APIs can be simple. Zero workflow required (once authenticated), even if there’s complex processing happening behind the curtain. But that’s not always the case, and workflows are required.
This entails passing values from one API call to another. Often there are branches in logic, depending on what happened. This makes the complexity of the API documentation snowball. Who has nailed this? From the discussions, apparently nobody.
The enterprise is coming! And they are skeptical about services in their workflow
Even big companies with tons of resources need to open up their services to stay both competitive and nimble. Developing for mobile devices has driven this need very quickly – they have, though, some additional challenges.
Some are public companies. Many have gigantic traffic requirements. They might have scary SLAs and deployment requirements. The thought of sticking a multi-tenant, cloud-based service run by five smart guys from a coffee shop in San Francisco being put smack in the middle of their workflow is often a non-starter. They want control of the systems, backup systems, and a big red telephone for when something goes wrong.
Solving small shops (developers) and the enterprise is an almost intractable problem for most small companies. It’s very important to know who your target market is.
REST is not a silver bullet
There was a deafening silence in the second day keynote when Daniel Jacobson said that Netflix is moving away from REST. Whaaaa?
Backed by usage data (and lots of it), investigation, and solid engineering, Daniel made a very compelling argument against REST as a one-size-fits-all solution for your connectivity needs. The often-complex workflow required by clients can be accomplished in a single request to their API, which returns presentation data, not raw data.
They call it an “Experience API”, and there may be discrete endpoints for each device type. This gives server developers more freedom to change code without risking everything and makes a more streamlined request/response cycle to get presentation data. Remember in the first point, the end user is the ultimate client. So if you can make things faster and give a good or better experience, you are winning.
How about that API versioning issue?
Let’s talk about API versioning. It’s a big problem as I covered in my presentation during the API tools track. What happens when you change the signature of the API? How will developers know, other than their app breaking? Maybe you add a new API – how do your developers find out about it? Twitter? Diffing your documentation?
Turns out that what most people do is what was described by api500.com, and I have to say, it’s almost pure luck if you find out about an API change before it’s too late. Do you personally keep up with your twitter feeds?
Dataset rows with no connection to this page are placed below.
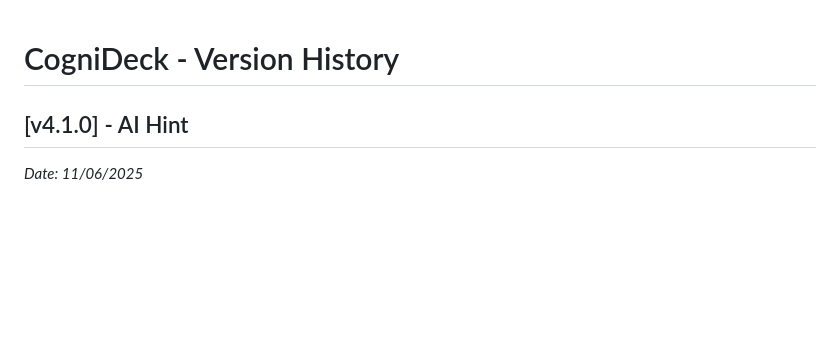
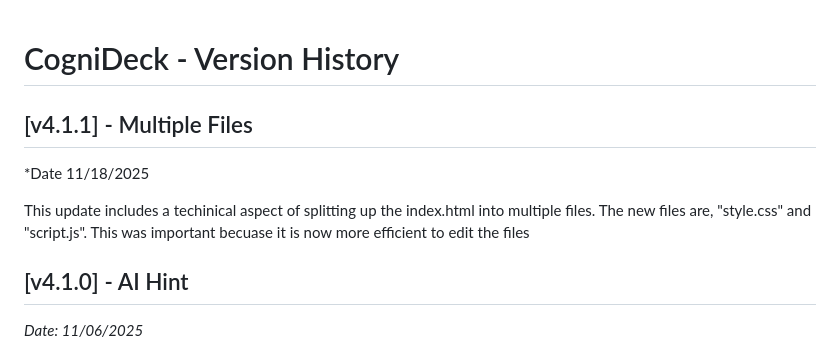
Before and after one commit to AndrewStevenson550/Cogni-Deck, a Markdown page: VERSION_HISTORY.md, the part around the change. Rendered like a GitHub page; blank space fills up the shorter version.

```diff
--- a/VERSION_HISTORY.md
+++ b/VERSION_HISTORY.md
@@ -1,4 +1,11 @@
 # CogniDeck - Version History
+
+## [v4.1.1] - Multiple Files
+*Date 11/18/2025
+
+This update includes a techinical aspect of splitting up the index.html into multiple files. The new files are, "style.css" and "script.js". This was important becuase it is now more efficient to edit the files
+
+
 
 ## [v4.1.0] - AI Hint
 *Date: 11/06/2025*
```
Never missed a message from @twitterapi? Read those developer emails?
Turns out Swagger can help with this problem. When you describe your API through Swagger, you can easily scan the API description and detect changes. Then it’s up to you to act on them. Here are some examples.
1. Model changes. Let’s say you have an API like the Swagger Petstore sample. This API describes a Pet model through the Swagger JSON:
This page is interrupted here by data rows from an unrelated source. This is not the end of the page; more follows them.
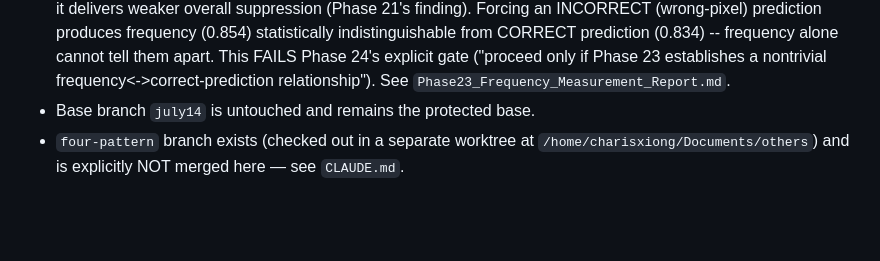
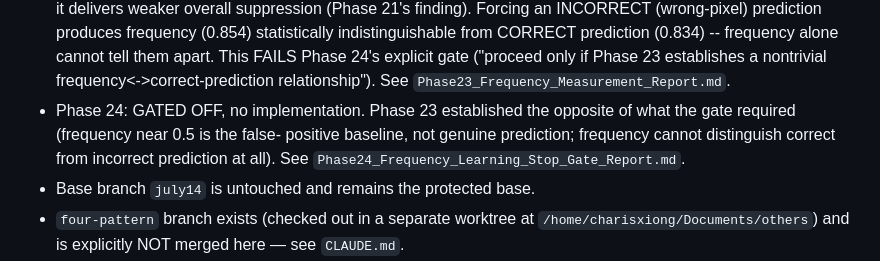
Before and after one commit to karrixxa/others, a Markdown page: cipp-learning-AbhiCIPP/CLAUDE_HANDOFF.md, the part around the change. GitHub-like rendering; blank space fills up the shorter version.

```diff
--- a/cipp-learning-AbhiCIPP/CLAUDE_HANDOFF.md
+++ b/cipp-learning-AbhiCIPP/CLAUDE_HANDOFF.md
@@ -133,6 +133,11 @@
   apart. This FAILS Phase 24's explicit gate ("proceed only if Phase 23
   establishes a nontrivial frequency<->correct-prediction relationship").
   See `Phase23_Frequency_Measurement_Report.md`.
+- Phase 24: GATED OFF, no implementation. Phase 23 established the
+  opposite of what the gate required (frequency near 0.5 is the false-
+  positive baseline, not genuine prediction; frequency cannot distinguish
+  correct from incorrect prediction at all). See
+  `Phase24_Frequency_Learning_Stop_Gate_Report.md`.
 - Base branch `july14` is untouched and remains the protected base.
 - `four-pattern` branch exists (checked out in a separate worktree at
   `/home/charisxiong/Documents/others`) and is explicitly NOT merged here —
```
Also changed, not shown: cipp-learning-AbhiCIPP/Phase24_Frequency_Learning_Stop_Gate_Report.md (added, +56 -0 lines).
Here, the description field is not required. Say that changes, and you require it now – and if not present, you start returning 400 response codes and break all your consumers over that one change!
Detecting this change is trivial, by scanning the API Declaration for this particular API. It’s just JSON, and diffing the two is easy.
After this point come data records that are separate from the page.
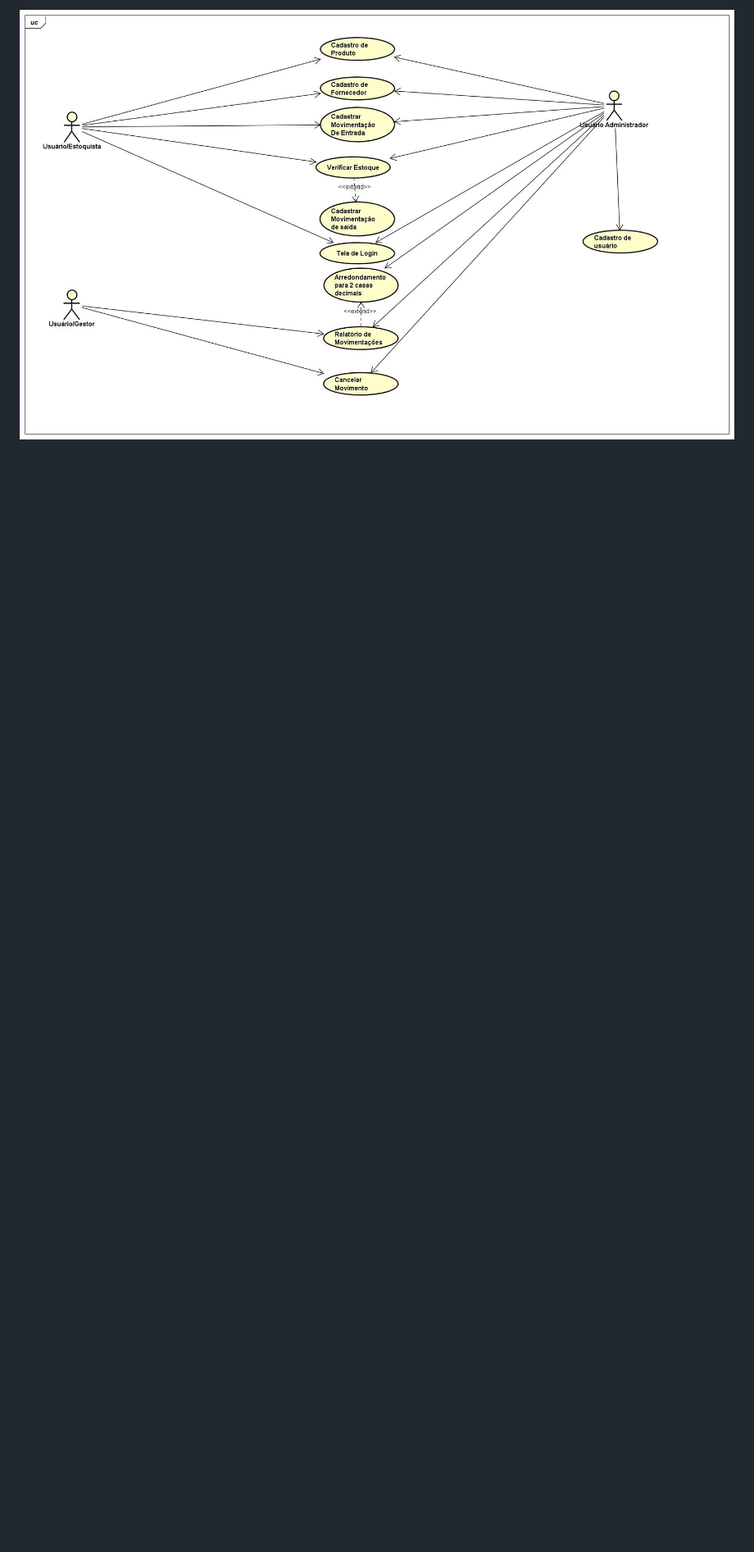
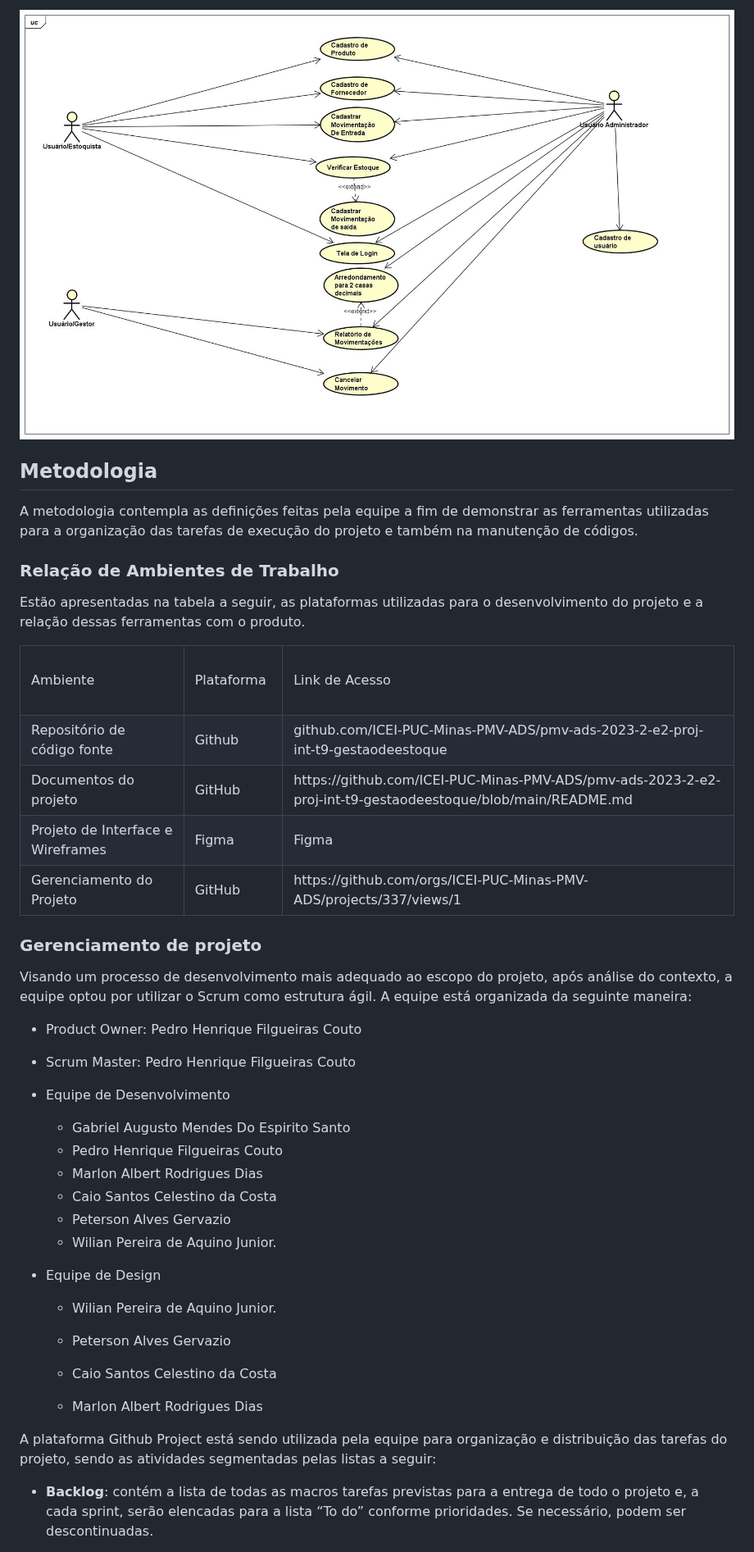
Before and after one commit to ICEI-PUC-Minas-PMV-ADS/pmv-ads-2023-2-e2-proj-int-t9-gestaodeestoque, a Markdown page: README.md, the part around one of its changes. Shown at 82% size. Drawn GitHub-style; blank space fills up the shorter version.

```diff
--- a/README.md
+++ b/README.md
@@ -335,4 +335,74 @@ Usuário Estoquista é o usuário chave do sistema, este é capaz de criar os pr
 
 ![Figura 3 – Diagrama de Caso de Uso](https://github.com/ICEI-PUC-Minas-PMV-ADS/pmv-ads-2023-2-e2-proj-int-t9-gestaodeestoque/blob/main/IMGS/diagramaDeCasoDeUso.jpg)
 
+## <a name="metodologia">Metodologia</a>
 
+A metodologia contempla as definições feitas pela equipe a fim de demonstrar as ferramentas utilizadas para a organização das tarefas de execução do projeto e também na manutenção de códigos.
+
+### Relação de Ambientes de Trabalho
+
+Estão apresentadas na tabela a seguir, as plataformas utilizadas para o desenvolvimento do projeto e a relação dessas ferramentas com o produto.
+
+<table border="1" cellspacing="1" cellpadding="1" style="border: thin solid black;">
+<tr>
+	<td>Ambiente &nbsp; </td>
+	<td>&nbsp; Plataforma &nbsp; </td>
+	<td>Link de Acesso &nbsp; </td>
+</tr>
+<tr>
+	<td>Repositório de código fonte &nbsp; </td>
+	<td>Github &nbsp; </td>
+	<td>github.com/ICEI-PUC-Minas-PMV-ADS/pmv-ads-2023-2-e2-proj-int-t9-gestaodeestoque &nbsp; </td>
+</tr>
+
+<tr>
+	<td>Documentos do projeto &nbsp; </td>
+	<td>GitHub &nbsp; </td>
+	<td>https://github.com/ICEI-PUC-Minas-PMV-ADS/pmv-ads-2023-2-e2-proj-int-t9-gestaodeestoque/blob/main/README.md &nbsp; </td>
+</tr>
+
+<tr>
+	<td>Projeto de Interface e Wireframes &nbsp; </td>
+	<td>Figma </td>
+	<td>Figma</td>
+</tr>
+
+<tr>
+	<td>Gerenciamento do Projeto &nbsp; </td>
+	<td>GitHub &nbsp; </td>
+	<td>https://github.com/orgs/ICEI-PUC-Minas-PMV-ADS/projects/337/views/1 &nbsp; </td>
+</tr>
+
+</table>
+
+### Gerenciamento de projeto
+
+Visando um processo de desenvolvimento mais adequado ao escopo do projeto, após análise do contexto, a equipe optou por utilizar o Scrum como estrutura ágil. A equipe está organizada da seguinte maneira:
+
+* Product Owner: Pedro Henrique Filgueiras Couto
+
+* Scrum Master: Pedro Henrique Filgueiras Couto
+
+* Equipe de Desenvolvimento
+
+	* Gabriel Augusto Mendes Do Espirito Santo
+	* Pedro Henrique Filgueiras Couto
+	* Marlon Albert Rodrigues Dias
+	* Caio Santos Celestino da Costa
+	* Peterson Alves Gervazio
+	* Wilian Pereira de Aquino Junior.
+
+* Equipe de Design
+
+	* Wilian Pereira de Aquino Junior.
+
+	* Peterson Alves Gervazio
+
+	* Caio Santos Celestino da Costa
+
+  	* Marlon Albert Rodrigues Dias
+
+A plataforma Github Project está sendo utilizada pela equipe para organização e distribuição das tarefas do projeto, sendo as atividades segmentadas pelas listas a seguir:
+
+* **Backlog**: contém a lista de todas as macros tarefas previstas para a entrega de todo o projeto e, a cada sprint, serão elencadas para a lista “To do” conforme prioridades. Se necessário, podem ser descontinuadas.
+
```
Also changed, not shown: other parts of README.md (+15 -0 lines).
2. New functionality. Say you add a new operation to your API – how does the world find out about it? Again, change detection is quite simple once accurate Swagger descriptions are produced.
To keep people sane, it’s important to use computers wherever possible to do mundane tasks. While I love the Twitter API Docs, I really don’t care to read them every hour looking for changes.
And did you know that decoupled documentation systems (like Twitter’s) are typically updated after the API is changed? It’s true, software development is much faster than documentation. So what if we had an API directory which not only allowed user feedback on uptime, drivers, etc., but also could detect changes in the APIs it lists, and report back to the users who follow them? All you need is an interface to describe the APIs themselves – the rest is easy.